“One way to understand this contradiction is through the Nobel prize-winning work of Daniel Kahneman and Amos Tversky, as explained in Kahneman’s book Thinking, Fast and Slow. They have demonstrated that each of us uses two complementary processes for evaluating information and making decisions. They term these processes System 1 and System 2.
System 1 has evolved for fast thinking; for when it is necessary to respond quickly based on fragmentary information. It is a system designed for “jumping to conclusions” and recalls personal experiences that are associated with strong emotions to construct a plausible storyline. This storyline is then compared to the new information to assess it. System 1 makes almost all of our decisions without our conscious awareness: they are “what my gut tells me.”
System 2 performs slow, reflective, conscious thinking. Because it is conscious, we are aware of making a decision when using System 2 and our conception of our self is necessarily based on our System 2. Despite this, System 2 is invoked only when System 1 fails to construct a storyline from our experiences that resonates with the new information.
The difficulty, in the context of finding reliable information, is that most of our decision-making is hidden from us, because it is performed by System 1. We are aware only of our System 2 decisions, and believe all our decisions are made by reflection and assessing the reliability of information.
When we view others, we notice that many decisions are quick reactions to appeals to emotion or emotional events. We cannot understand why they are blind to the way they are manipulated by unreliable information. When they observe us, they are equally mystified: Why we are blind to our System 1 decisions?

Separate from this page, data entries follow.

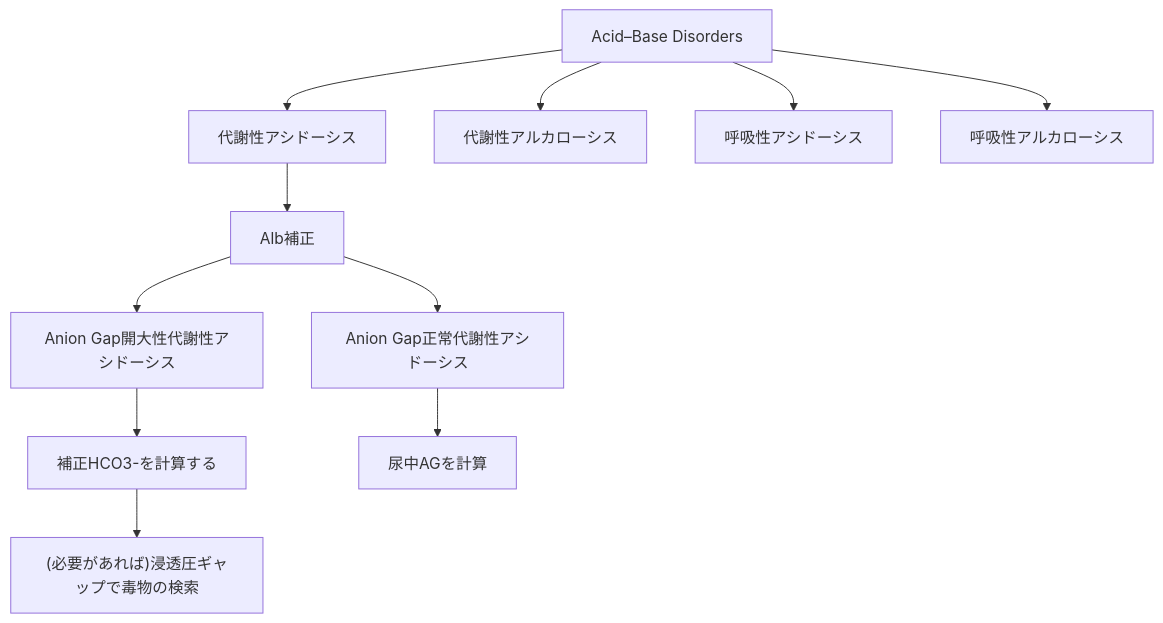
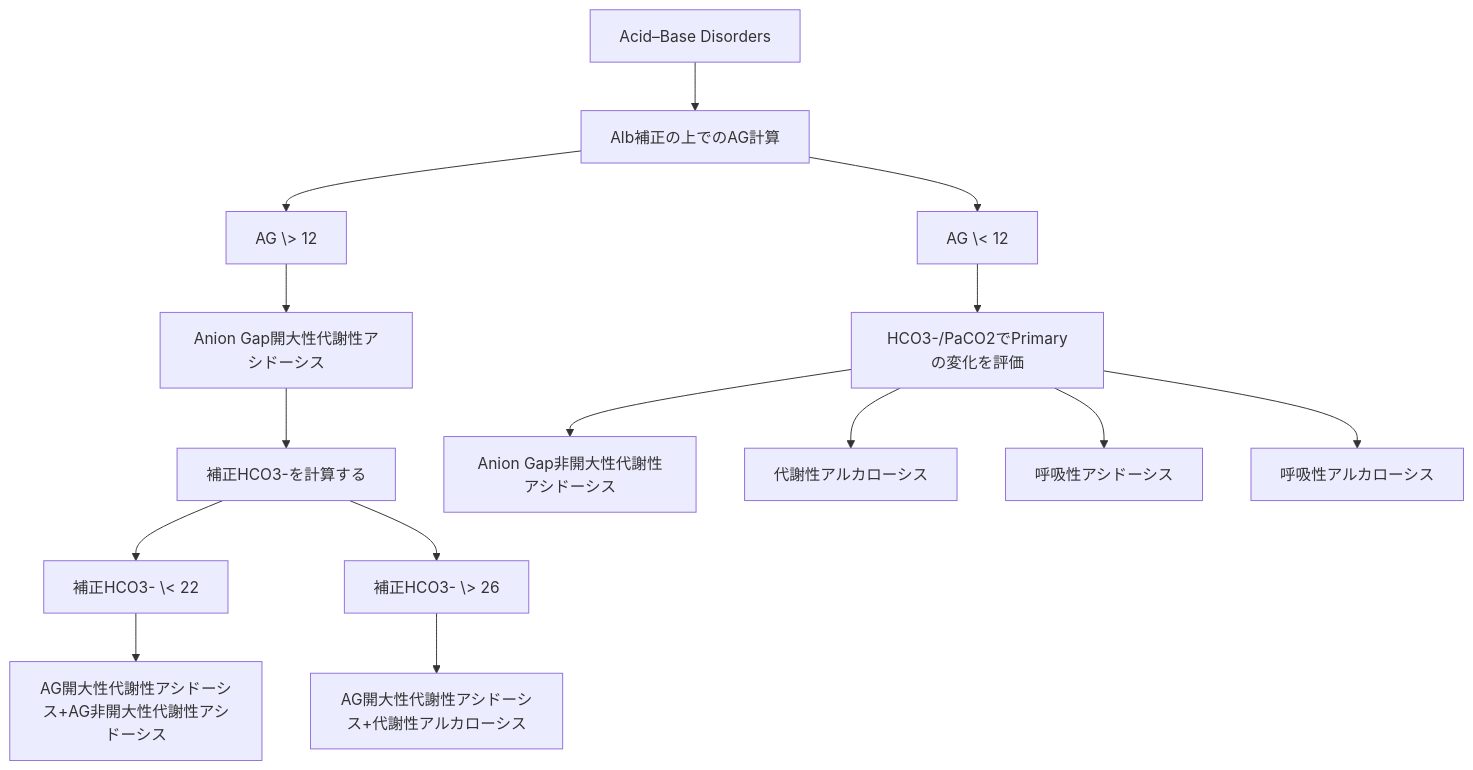
Before and after one commit to figarofuga/personal-slides: the first of 2 diagrams in medicine/blood_gas_analysis_mi/index.qmd, drawn with Mermaid. The commit also changed other lines of this file and 35 other files, not shown here.

````diff
--- a/medicine/blood_gas_analysis_mi/index.qmd
+++ b/medicine/blood_gas_analysis_mi/index.qmd
@@ -110,25 +116,34 @@
 ```{mermaid}
 %%| fig-width: 10
 %%| fig-height: 6
 
 flowchart TD
     ABG["Acid–Base Disorders"]
 
-    ABG --> MA["代謝性アシドーシス"]
-    ABG --> MK["代謝性アルカローシス"]
-    ABG --> RA["呼吸性アシドーシス"]
-    ABG --> RK["呼吸性アルカローシス"]
+    ABG --> AlbCorrectAG["Alb補正の上でのAG計算"]
+
+    AlbCorrectAG --> AlbCorrectAGPosi["AG \> 12"]
+    AlbCorrectAG --> AlbCorrectAGNega["AG \< 12"]
+
+    AlbCorrectAGPosi --> AG["Anion Gap開大性代謝性アシドーシス"]
+    AG --> HCO3["補正HCO3-を計算する"]
+    HCO3 --> HCO3Acid["補正HCO3- \< 22"]
+    HCO3 --> HCO3Alka["補正HCO3- \> 26"]
+
+    HCO3Acid --> AGNAG["AG開大性代謝性アシドーシス+AG非開大性代謝性アシドーシス"]
+    HCO3Alka --> AGAlka["AG開大性代謝性アシドーシス+代謝性アルカローシス"]
+
+
+    AlbCorrectAGNega --> PrimaryEval["HCO3-/PaCO2でPrimaryの変化を評価"]
+    PrimaryEval --> NAG["Anion Gap非開大性代謝性アシドーシス"]
+    PrimaryEval --> MK["代謝性アルカローシス"]
+    PrimaryEval --> RA["呼吸性アシドーシス"]
+    PrimaryEval --> RK["呼吸性アルカローシス"]
     
-    MA --> Albcorrect["Alb補正"]
-    Albcorrect --> NAG["Anion Gap正常代謝性アシドーシス"]
-    Albcorrect --> AG["Anion Gap開大性代謝性アシドーシス"]
-    AG --> HCO3["補正HCO3-を計算する"]
-    HCO3 --> osmgap["(必要があれば)浸透圧ギャップで毒物の検索"]
-    NAG --> urineag["尿中AGを計算"]
 
     click AG "#/ag-acidosis"
     click NAG "#/nag-acidosis"
     click MK "#/metabolic-alkalosis"
     click RA "#/respiratory-acidosis"
     click RK "#/respiratory-alkalosis"
 ```
````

Social media platforms and outlets are in the business of bringing issues into focus by concentrating on individual, personal storylines that appeal to emotion. This engages System 1.”